To answer this question we borrowed the concept of “role” in social networks. The influence of an individual in a social network depends on the nature and number of her relationships, and on the specific individuals she interacts with. This definition is flexible enough to accommodate different types of relationships. This is important because, nowadays, we deal with large datasets in which different types of information are considered in a single network. Therefore, the “role” should include the fact that a node may have different types of links, with different meanings. Following this reasoning we realized that, independently of what a node or a link represents, what is clear is that when two nodes have the same number and type of connections with the same neighbours, they play the same functional role in the network –the “functional groups” in the illustration above.
We proposed metrics comparing how similar any pair of nodes are in terms of their connections, from which we can simply cluster nodes leading to communities that can be interpreted as functional groups. The final step of the process is finding at which step of the clustering we find “optimal” communities. And because there is a “No Free Lunch” theorem for optimality in community detection methods (no method is optimal detecting communities in all networks), this was a challenge. Instead of looking for a single “optimal” cut-off, we developed two metrics that allow us to evaluate which kind of communities represent a better dimensionality reduction of the network. In the end, we noted that both types of communities (modules and guilds) respond to the definition of functional group we proposed. Since we are clustering (linking) nodes according to their functional role, we called our method “functionink” (functional linkage).

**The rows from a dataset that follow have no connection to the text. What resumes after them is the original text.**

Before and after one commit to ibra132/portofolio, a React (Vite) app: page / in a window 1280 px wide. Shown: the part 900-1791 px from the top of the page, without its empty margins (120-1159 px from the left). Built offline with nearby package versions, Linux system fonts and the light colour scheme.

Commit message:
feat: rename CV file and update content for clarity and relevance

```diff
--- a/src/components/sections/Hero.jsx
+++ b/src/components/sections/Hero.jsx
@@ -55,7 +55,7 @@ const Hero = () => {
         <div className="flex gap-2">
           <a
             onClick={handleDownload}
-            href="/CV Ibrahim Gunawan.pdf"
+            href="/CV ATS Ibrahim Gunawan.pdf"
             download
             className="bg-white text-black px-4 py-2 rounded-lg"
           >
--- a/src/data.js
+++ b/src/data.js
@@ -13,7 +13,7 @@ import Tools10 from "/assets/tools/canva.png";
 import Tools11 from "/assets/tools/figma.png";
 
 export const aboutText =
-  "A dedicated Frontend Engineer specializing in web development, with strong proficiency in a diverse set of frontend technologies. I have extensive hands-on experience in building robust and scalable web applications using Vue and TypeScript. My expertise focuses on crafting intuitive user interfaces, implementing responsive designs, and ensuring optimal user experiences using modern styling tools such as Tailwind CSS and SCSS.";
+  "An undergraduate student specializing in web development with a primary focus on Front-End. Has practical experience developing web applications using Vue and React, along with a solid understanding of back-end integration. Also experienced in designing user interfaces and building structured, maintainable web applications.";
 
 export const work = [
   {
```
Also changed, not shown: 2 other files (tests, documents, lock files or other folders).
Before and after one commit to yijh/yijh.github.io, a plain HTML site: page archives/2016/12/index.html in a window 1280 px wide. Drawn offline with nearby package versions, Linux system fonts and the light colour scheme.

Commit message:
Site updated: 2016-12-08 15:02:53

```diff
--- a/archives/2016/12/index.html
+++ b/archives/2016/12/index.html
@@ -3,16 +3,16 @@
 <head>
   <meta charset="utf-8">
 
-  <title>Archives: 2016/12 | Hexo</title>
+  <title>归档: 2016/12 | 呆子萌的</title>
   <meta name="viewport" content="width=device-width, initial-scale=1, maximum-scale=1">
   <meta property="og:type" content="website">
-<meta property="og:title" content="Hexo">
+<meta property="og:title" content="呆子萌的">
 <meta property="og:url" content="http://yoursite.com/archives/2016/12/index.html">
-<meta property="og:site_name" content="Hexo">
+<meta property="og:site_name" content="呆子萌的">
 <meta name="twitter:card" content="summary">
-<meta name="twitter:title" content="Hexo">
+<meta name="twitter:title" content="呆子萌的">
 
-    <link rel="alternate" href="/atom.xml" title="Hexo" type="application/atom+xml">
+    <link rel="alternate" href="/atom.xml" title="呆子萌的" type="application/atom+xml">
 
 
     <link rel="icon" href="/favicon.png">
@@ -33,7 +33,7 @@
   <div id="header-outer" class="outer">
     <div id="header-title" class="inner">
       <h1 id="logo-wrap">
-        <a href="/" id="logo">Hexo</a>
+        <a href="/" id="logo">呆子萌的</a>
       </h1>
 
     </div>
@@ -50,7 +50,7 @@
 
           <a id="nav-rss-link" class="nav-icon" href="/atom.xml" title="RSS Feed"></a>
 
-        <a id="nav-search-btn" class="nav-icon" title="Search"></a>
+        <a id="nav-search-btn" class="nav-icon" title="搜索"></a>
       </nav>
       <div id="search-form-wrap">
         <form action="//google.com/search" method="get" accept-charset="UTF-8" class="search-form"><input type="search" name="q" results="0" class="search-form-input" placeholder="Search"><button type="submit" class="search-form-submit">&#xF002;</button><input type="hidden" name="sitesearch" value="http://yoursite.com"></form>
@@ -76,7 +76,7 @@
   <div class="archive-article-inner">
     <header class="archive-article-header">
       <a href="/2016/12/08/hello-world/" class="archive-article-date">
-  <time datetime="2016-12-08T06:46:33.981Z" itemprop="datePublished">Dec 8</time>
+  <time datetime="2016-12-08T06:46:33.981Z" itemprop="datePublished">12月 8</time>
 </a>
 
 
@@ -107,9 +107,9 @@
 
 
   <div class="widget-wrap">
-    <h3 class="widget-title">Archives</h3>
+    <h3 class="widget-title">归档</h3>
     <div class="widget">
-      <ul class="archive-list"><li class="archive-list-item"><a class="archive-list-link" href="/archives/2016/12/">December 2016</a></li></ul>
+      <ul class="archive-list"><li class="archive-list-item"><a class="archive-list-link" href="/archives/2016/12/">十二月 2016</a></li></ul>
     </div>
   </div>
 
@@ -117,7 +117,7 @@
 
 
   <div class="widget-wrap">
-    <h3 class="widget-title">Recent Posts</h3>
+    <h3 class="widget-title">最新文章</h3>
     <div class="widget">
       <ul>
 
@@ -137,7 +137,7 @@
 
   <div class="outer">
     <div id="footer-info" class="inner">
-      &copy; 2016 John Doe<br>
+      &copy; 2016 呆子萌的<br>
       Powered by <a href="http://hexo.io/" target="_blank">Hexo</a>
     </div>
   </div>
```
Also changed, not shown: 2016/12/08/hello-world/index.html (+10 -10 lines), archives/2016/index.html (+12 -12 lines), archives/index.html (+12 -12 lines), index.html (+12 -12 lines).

Perhaps the most interesting feature of our method is that the communities found have a straightforward interpretation, because the metric comparing the nodes and the clustering are very intuitive (yes, you don’t need to understand what a Laplacian matrix or a stochastic block model is). For instance, the nestedness in plant-pollinators networks is a network property that sparked tremendous controversy in the literature. On the one hand, because it has been largely discussed if it is a non-random pattern. On the other hand, because it has connections with several dialectic concepts, most notably the stability of ecosystems. One of the most remarkable features of the pattern is that specialist species tend to be connected with generalists species. But it is possible to gather a much better intuition of this metric by identifying functional groups (see illustration below). Beyond the clear connection between specialists and generalists, we immediately observe other interesting features, such as a core of three highly connected functional groups. We can also speak about functional redundancy of species, because species between the same functional group are functionally equivalent. As a corollary, we can foresee if the consequences that the removal of one species in the system will have are more or less dramatic, depending on the functional group it belongs to. In summary, it disentangles functional building blocks of the nestedness pattern, which may help us to make its connections with other concepts more concrete.
In the article, we present and interpret some examples coming from plant-pollinator, trophic and microbial networks, and we found that it is possible to shed light on elusive concepts related with ecological function, such as the definition of ecotypes. This is why we believe functionink will be a valuable tool to explore other dialectic concepts in ecology, evolution and beyond… hopefully from your data!
Find out more about the articles that were shortlisted for this year’s Robert May Prize here.